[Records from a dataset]
========================================
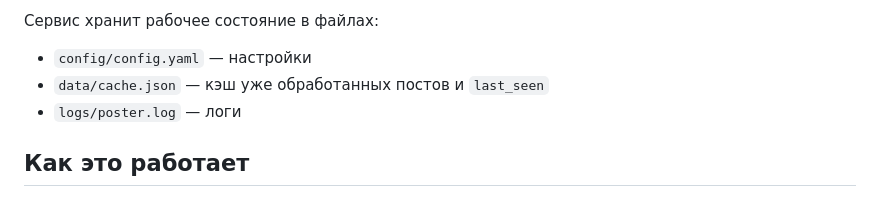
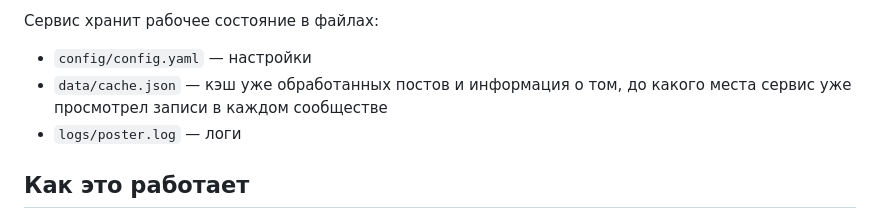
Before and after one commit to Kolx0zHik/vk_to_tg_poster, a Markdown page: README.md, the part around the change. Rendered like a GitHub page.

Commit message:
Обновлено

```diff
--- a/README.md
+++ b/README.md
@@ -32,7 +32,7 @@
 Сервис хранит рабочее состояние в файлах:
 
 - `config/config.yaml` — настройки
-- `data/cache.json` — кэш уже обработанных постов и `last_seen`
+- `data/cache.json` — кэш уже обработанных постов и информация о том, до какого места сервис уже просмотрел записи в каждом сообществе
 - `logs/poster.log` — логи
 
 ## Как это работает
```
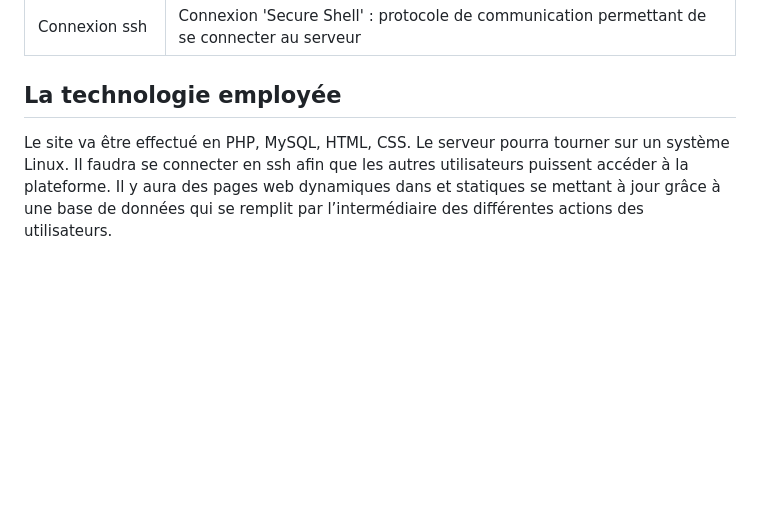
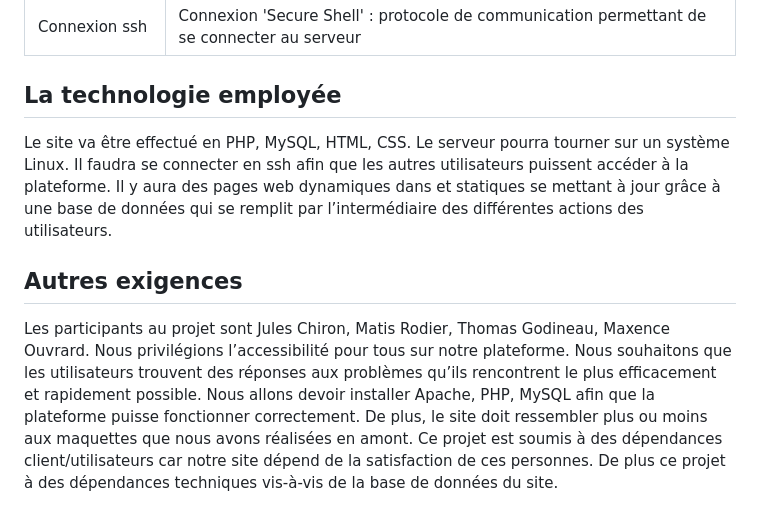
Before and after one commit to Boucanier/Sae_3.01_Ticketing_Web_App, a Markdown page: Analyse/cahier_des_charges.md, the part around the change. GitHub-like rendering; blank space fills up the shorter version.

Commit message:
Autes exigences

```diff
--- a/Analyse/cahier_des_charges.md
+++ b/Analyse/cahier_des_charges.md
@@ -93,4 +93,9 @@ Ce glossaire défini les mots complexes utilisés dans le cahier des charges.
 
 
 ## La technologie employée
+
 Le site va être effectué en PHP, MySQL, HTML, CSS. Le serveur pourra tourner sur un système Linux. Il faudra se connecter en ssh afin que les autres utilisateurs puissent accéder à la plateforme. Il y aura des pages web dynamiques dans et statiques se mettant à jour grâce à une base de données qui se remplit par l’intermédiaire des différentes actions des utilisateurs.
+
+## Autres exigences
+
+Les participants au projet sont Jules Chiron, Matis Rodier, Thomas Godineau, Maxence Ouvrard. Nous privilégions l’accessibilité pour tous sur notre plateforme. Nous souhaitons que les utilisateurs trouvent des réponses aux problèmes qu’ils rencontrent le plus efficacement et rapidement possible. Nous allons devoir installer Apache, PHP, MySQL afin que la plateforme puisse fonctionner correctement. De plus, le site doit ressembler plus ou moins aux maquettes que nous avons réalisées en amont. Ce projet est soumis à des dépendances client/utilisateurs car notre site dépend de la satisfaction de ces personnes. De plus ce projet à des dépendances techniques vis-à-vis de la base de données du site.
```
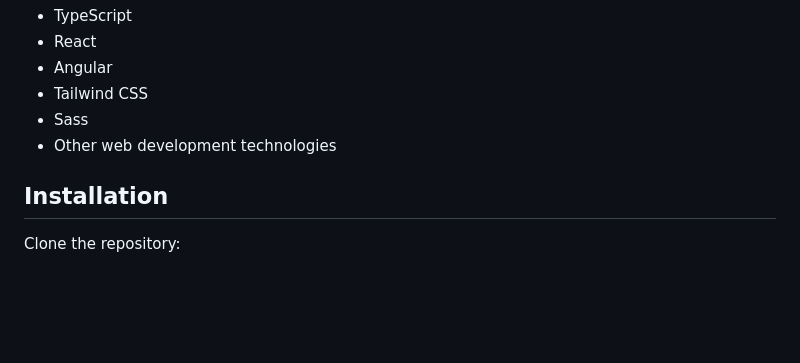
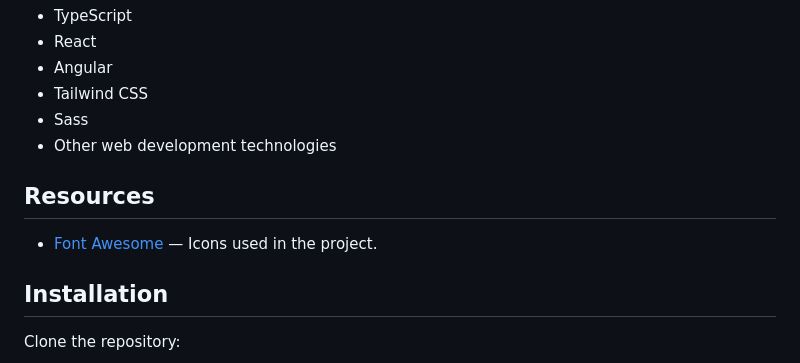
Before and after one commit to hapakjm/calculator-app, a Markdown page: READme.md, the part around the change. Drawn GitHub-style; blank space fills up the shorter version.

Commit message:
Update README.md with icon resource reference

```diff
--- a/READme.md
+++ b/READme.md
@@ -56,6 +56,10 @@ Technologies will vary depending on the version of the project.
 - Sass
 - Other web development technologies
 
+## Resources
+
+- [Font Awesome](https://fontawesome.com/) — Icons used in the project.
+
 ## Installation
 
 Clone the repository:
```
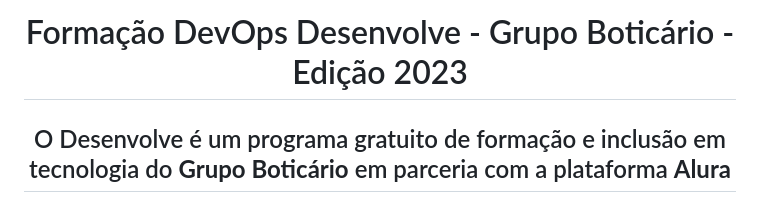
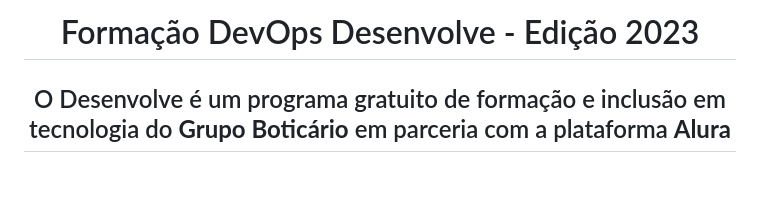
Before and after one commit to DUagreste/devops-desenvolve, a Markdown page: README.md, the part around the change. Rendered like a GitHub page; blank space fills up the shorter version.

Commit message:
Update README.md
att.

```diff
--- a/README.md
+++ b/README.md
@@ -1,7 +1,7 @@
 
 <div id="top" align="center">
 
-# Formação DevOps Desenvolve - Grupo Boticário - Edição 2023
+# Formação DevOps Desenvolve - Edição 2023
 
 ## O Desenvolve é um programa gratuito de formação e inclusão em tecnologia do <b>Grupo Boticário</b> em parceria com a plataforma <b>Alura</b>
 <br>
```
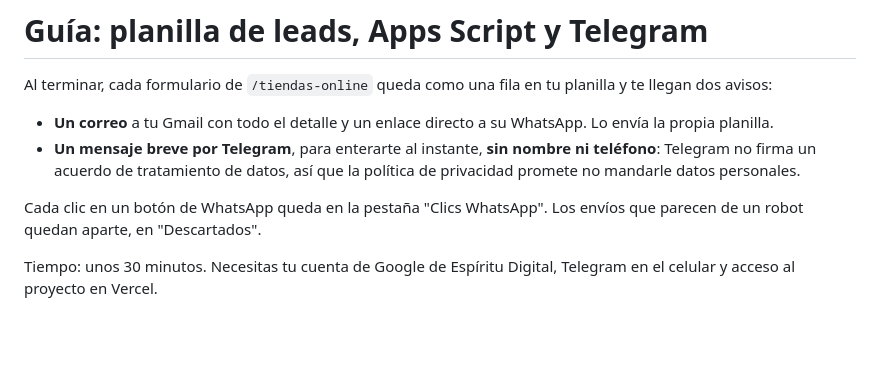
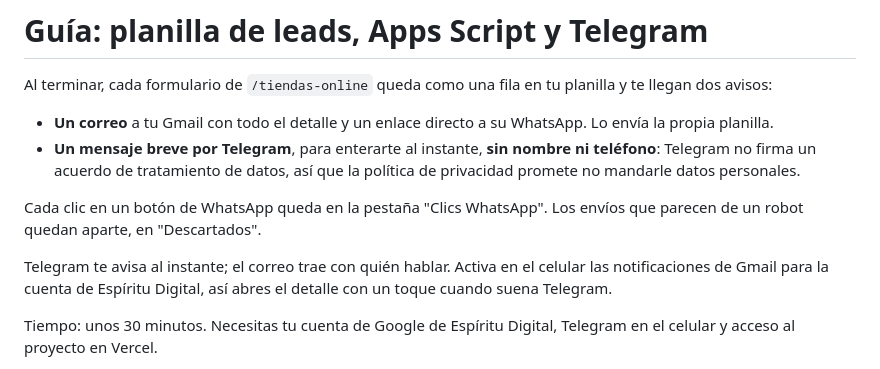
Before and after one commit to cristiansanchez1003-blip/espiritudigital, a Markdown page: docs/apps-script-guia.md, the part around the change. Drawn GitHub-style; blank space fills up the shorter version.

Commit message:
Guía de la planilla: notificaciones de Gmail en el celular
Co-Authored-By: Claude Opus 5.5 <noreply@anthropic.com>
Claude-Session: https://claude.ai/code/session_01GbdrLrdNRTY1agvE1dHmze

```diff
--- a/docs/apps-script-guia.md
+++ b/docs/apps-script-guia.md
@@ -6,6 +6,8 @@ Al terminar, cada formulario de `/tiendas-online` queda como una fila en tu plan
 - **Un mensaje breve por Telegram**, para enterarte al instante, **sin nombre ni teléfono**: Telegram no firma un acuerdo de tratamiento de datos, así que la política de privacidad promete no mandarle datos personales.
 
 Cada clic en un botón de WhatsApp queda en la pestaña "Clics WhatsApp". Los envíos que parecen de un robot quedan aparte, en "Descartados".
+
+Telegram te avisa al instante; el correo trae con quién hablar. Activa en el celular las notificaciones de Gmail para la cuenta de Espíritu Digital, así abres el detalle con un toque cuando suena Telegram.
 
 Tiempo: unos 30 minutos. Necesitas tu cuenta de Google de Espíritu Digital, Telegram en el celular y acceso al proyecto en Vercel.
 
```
========================================
**What is required**
Check all the records above and select each line where the string "Before" is found.

**Your solution**
Before and after one commit to Kolx0zHik/vk_to_tg_poster, a Markdown page: README.md, the part around the change. Rendered like a GitHub page.
Before and after one commit to Boucanier/Sae_3.01_Ticketing_Web_App, a Markdown page: Analyse/cahier_des_charges.md, the part around the change. GitHub-like rendering; blank space fills up the shorter version.
Before and after one commit to hapakjm/calculator-app, a Markdown page: READme.md, the part around the change. Drawn GitHub-style; blank space fills up the shorter version.
Before and after one commit to DUagreste/devops-desenvolve, a Markdown page: README.md, the part around the change. Rendered like a GitHub page; blank space fills up the shorter version.
Before and after one commit to cristiansanchez1003-blip/espiritudigital, a Markdown page: docs/apps-script-guia.md, the part around the change. Drawn GitHub-style; blank space fills up the shorter version.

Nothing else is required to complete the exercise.